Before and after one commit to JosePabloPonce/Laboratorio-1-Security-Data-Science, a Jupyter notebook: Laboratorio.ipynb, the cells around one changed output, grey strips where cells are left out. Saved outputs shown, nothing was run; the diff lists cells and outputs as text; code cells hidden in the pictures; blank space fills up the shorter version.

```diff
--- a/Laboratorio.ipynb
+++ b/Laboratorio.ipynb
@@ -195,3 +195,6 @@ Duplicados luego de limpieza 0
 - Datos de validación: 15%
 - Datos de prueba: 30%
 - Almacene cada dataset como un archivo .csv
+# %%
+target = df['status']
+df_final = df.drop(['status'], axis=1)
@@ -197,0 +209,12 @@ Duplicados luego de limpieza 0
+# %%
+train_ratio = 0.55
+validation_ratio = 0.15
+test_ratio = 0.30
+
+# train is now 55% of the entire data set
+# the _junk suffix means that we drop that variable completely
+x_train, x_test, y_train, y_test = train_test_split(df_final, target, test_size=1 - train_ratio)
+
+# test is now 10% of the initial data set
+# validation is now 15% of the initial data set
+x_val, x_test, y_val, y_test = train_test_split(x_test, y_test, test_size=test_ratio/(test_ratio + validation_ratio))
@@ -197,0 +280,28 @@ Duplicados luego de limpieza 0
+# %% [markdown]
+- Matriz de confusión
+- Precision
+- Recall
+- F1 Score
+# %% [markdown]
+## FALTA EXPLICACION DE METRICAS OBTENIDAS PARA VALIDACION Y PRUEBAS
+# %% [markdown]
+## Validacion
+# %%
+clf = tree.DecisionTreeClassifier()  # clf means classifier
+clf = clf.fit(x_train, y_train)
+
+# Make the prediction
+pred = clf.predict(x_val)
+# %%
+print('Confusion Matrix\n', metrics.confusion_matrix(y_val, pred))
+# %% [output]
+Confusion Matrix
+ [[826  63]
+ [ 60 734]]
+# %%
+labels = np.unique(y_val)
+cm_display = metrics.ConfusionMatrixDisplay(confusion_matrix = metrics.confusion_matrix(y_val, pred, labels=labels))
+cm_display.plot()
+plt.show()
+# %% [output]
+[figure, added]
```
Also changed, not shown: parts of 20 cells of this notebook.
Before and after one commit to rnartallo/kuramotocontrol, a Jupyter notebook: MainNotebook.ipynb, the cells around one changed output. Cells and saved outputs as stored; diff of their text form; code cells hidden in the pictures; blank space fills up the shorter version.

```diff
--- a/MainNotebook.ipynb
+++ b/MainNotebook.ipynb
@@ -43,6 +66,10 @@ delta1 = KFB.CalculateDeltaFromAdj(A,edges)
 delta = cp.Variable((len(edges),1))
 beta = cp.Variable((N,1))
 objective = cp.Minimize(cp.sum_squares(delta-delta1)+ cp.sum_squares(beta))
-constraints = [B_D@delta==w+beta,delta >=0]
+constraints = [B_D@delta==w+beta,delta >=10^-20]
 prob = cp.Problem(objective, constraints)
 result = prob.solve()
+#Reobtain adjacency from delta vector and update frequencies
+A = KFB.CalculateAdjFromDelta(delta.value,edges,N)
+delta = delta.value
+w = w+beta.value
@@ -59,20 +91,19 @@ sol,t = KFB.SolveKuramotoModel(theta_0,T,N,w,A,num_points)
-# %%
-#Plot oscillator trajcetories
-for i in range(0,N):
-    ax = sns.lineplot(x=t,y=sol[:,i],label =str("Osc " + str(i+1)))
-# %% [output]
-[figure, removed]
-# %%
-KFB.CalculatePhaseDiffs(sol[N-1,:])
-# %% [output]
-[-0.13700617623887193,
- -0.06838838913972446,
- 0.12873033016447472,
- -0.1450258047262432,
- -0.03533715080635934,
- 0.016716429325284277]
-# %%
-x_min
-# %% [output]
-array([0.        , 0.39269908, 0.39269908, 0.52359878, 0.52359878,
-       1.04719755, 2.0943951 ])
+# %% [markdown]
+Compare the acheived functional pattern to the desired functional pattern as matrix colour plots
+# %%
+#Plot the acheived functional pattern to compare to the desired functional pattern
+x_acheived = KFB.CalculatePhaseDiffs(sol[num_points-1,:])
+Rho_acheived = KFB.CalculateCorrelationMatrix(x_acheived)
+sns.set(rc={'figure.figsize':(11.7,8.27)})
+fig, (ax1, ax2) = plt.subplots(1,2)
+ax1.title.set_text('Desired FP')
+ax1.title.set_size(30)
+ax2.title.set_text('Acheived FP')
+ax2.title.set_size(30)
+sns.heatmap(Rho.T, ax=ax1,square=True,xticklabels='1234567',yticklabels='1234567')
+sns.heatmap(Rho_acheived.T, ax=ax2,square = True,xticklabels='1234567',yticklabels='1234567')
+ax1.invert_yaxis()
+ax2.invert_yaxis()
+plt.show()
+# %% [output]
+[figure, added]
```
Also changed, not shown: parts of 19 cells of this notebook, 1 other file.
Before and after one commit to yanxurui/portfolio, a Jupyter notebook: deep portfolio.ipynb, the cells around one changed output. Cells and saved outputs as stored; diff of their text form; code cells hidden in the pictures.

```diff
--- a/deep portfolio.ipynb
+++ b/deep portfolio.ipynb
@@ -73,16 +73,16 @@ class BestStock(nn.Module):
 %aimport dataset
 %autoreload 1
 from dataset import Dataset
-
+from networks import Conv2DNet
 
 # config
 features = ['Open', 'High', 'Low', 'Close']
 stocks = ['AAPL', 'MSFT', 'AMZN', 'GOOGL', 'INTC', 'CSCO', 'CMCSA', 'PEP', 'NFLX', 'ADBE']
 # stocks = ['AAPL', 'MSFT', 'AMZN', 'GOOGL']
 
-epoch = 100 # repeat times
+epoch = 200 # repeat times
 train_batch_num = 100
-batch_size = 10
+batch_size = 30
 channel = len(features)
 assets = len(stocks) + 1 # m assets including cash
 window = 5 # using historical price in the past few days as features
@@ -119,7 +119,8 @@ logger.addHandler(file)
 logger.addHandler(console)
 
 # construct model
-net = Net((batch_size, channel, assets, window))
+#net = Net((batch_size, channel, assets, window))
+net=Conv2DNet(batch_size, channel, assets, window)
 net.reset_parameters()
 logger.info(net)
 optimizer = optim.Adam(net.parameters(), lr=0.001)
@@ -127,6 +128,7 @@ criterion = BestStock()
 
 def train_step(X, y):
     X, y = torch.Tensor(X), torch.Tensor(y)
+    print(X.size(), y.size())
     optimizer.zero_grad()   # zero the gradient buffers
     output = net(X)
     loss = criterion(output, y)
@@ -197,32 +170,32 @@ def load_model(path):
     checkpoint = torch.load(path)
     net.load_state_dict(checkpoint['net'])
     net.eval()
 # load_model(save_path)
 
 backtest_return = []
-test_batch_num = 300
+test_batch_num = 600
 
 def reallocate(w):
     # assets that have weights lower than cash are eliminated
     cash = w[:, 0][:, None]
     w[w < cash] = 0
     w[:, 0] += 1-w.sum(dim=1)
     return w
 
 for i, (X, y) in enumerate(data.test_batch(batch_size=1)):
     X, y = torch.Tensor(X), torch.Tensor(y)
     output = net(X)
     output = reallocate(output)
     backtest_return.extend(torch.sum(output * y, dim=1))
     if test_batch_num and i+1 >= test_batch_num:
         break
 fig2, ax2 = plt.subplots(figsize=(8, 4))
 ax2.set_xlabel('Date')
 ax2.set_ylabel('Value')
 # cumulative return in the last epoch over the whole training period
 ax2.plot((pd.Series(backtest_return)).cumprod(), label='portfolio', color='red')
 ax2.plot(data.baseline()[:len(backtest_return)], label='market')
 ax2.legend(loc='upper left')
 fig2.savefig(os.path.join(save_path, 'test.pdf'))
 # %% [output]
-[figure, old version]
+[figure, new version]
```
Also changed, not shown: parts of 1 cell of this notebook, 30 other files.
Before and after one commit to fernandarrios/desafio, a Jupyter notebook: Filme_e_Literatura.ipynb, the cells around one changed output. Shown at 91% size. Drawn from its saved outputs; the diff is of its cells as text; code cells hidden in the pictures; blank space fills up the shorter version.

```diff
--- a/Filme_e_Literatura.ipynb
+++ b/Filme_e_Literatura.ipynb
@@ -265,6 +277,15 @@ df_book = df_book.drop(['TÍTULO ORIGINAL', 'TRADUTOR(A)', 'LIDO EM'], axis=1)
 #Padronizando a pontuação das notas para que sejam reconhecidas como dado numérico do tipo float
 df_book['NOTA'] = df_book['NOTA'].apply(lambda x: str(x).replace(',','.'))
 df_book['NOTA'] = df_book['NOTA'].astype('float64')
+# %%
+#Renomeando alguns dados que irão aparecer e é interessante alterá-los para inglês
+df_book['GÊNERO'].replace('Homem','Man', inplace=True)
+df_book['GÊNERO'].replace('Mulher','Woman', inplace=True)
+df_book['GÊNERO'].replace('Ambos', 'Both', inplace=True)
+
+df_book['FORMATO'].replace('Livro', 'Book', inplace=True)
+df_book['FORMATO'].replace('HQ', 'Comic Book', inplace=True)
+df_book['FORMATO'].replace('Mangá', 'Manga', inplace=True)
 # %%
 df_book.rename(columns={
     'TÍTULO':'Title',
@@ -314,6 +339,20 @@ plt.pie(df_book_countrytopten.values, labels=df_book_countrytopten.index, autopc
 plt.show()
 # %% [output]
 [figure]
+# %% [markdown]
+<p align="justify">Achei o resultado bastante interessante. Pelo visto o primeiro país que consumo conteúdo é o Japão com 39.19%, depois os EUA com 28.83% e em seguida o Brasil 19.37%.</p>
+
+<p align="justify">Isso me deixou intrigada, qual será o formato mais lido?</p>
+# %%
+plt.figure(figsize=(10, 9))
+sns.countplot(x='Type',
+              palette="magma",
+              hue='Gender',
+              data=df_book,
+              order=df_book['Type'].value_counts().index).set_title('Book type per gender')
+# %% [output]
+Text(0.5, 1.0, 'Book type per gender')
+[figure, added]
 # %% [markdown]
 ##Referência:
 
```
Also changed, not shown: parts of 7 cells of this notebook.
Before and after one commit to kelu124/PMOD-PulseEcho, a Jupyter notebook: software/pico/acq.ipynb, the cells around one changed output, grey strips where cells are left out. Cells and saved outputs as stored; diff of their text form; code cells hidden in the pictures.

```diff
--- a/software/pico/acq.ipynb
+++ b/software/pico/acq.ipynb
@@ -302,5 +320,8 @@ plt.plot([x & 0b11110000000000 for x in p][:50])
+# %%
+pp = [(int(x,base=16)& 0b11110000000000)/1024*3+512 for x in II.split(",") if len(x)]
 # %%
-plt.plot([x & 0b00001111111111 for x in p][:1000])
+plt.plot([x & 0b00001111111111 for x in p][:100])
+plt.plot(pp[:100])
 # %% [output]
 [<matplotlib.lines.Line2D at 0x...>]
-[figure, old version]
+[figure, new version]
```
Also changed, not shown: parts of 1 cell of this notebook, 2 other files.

+ + + + + + +

Work task:
Your response should be made up of the lines in the data that contain the word "print".

Result for this task:
+print('Confusion Matrix\n', metrics.confusion_matrix(y_val, pred))
+    print(X.size(), y.size())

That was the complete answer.